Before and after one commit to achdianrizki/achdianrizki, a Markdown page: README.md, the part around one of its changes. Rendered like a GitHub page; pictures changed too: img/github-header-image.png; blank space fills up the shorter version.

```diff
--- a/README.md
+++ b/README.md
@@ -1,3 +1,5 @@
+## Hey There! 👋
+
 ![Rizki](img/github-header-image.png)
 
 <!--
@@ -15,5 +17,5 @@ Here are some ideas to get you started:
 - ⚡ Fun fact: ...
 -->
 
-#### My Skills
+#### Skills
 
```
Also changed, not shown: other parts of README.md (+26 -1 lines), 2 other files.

____________________

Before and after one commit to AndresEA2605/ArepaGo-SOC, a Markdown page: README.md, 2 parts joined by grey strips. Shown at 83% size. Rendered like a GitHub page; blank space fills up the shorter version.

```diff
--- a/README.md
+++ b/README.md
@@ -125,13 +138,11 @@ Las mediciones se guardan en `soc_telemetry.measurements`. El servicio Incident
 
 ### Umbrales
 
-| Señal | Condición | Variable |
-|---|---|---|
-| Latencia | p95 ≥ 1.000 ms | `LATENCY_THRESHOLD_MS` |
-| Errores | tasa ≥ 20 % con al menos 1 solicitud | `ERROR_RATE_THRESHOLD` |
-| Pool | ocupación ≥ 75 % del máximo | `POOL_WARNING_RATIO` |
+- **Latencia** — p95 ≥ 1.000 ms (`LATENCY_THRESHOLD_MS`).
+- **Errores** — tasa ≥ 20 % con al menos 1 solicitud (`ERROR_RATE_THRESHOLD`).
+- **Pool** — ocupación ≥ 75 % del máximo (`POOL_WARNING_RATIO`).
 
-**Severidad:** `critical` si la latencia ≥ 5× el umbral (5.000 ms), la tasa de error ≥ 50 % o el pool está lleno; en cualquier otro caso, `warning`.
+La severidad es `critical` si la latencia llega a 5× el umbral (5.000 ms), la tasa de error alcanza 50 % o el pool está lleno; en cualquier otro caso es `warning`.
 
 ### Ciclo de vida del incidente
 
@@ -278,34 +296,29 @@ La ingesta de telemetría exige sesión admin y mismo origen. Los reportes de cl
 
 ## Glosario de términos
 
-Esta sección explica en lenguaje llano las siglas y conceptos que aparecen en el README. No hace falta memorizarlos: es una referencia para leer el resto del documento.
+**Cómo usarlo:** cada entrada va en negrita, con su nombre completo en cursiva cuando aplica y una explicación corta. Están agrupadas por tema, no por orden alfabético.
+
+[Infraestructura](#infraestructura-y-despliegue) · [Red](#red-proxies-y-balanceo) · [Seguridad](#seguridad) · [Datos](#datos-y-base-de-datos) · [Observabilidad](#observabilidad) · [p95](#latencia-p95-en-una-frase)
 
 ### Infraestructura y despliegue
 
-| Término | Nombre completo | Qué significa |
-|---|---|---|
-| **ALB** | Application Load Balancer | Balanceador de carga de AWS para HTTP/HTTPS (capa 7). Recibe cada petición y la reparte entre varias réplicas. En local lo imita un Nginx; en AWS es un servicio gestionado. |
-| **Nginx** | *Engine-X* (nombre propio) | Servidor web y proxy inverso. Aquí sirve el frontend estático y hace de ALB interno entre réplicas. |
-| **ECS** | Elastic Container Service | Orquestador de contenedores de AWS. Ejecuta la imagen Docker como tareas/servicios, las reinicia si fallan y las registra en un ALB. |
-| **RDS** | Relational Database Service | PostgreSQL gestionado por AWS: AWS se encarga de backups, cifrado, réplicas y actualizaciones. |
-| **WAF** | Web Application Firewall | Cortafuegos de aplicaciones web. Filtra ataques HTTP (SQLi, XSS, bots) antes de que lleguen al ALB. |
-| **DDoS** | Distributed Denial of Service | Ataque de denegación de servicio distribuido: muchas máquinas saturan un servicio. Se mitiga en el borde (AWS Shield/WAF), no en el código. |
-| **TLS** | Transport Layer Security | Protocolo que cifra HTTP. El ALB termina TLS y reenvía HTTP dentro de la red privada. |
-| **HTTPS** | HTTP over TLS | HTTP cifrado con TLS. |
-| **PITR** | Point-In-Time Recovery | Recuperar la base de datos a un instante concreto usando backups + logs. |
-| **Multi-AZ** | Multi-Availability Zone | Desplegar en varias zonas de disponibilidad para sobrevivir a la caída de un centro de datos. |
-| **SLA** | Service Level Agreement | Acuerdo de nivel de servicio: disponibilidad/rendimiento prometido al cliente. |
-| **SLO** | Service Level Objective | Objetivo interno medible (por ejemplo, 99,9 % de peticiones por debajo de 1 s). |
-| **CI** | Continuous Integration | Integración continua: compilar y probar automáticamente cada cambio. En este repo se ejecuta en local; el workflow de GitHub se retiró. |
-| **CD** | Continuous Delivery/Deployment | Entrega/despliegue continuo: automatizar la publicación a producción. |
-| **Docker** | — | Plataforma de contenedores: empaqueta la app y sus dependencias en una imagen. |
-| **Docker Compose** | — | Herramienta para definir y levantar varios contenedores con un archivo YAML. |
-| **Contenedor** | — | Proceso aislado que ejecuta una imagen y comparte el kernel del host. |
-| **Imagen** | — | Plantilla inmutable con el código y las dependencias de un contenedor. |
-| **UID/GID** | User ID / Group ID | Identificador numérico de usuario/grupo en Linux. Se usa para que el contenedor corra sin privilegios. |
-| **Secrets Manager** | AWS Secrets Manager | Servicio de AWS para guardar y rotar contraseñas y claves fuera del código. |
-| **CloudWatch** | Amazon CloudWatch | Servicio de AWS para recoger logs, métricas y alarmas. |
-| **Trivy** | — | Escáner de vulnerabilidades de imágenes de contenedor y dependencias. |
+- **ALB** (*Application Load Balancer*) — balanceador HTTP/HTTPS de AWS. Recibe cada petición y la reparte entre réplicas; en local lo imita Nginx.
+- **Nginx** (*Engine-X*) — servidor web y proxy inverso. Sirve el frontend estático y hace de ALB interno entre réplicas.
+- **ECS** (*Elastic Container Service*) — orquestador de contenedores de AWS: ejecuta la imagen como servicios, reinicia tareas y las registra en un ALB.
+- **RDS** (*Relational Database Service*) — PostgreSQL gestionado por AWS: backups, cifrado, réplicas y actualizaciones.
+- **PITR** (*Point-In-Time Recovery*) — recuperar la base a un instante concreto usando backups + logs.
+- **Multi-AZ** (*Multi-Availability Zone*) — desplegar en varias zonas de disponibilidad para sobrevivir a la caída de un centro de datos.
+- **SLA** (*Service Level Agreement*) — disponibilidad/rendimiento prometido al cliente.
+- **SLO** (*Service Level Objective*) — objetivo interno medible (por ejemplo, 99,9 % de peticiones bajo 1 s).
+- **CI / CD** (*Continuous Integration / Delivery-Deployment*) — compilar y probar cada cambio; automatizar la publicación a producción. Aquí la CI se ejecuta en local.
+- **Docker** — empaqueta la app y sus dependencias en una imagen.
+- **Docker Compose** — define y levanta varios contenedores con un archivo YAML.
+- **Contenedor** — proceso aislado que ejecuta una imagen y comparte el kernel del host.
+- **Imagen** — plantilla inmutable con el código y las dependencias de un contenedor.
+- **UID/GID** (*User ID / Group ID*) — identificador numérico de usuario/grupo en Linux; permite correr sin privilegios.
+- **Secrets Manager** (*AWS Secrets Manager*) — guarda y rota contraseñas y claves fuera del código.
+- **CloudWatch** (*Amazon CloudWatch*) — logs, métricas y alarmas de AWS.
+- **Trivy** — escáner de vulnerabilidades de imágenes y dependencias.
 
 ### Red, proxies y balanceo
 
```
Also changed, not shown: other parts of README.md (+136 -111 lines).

____________________

* TASK
Among the entries above, copy exactly only the lines starting with the one containing "Before and after one commit to achdianrizki/achdianrizki, a" and going through the one containing "Also changed, not shown: other parts of README.md (+26", both ends included.

* EXERCISE SOLUTION
Before and after one commit to achdianrizki/achdianrizki, a Markdown page: README.md, the part around one of its changes. Rendered like a GitHub page; pictures changed too: img/github-header-image.png; blank space fills up the shorter version.

```diff
--- a/README.md
+++ b/README.md
@@ -1,3 +1,5 @@
+## Hey There! 👋
+
 ![Rizki](img/github-header-image.png)
 
 <!--
@@ -15,5 +17,5 @@ Here are some ideas to get you started:
 - ⚡ Fun fact: ...
 -->
 
-#### My Skills
+#### Skills
 
```
Also changed, not shown: other parts of README.md (+26 -1 lines), 2 other files.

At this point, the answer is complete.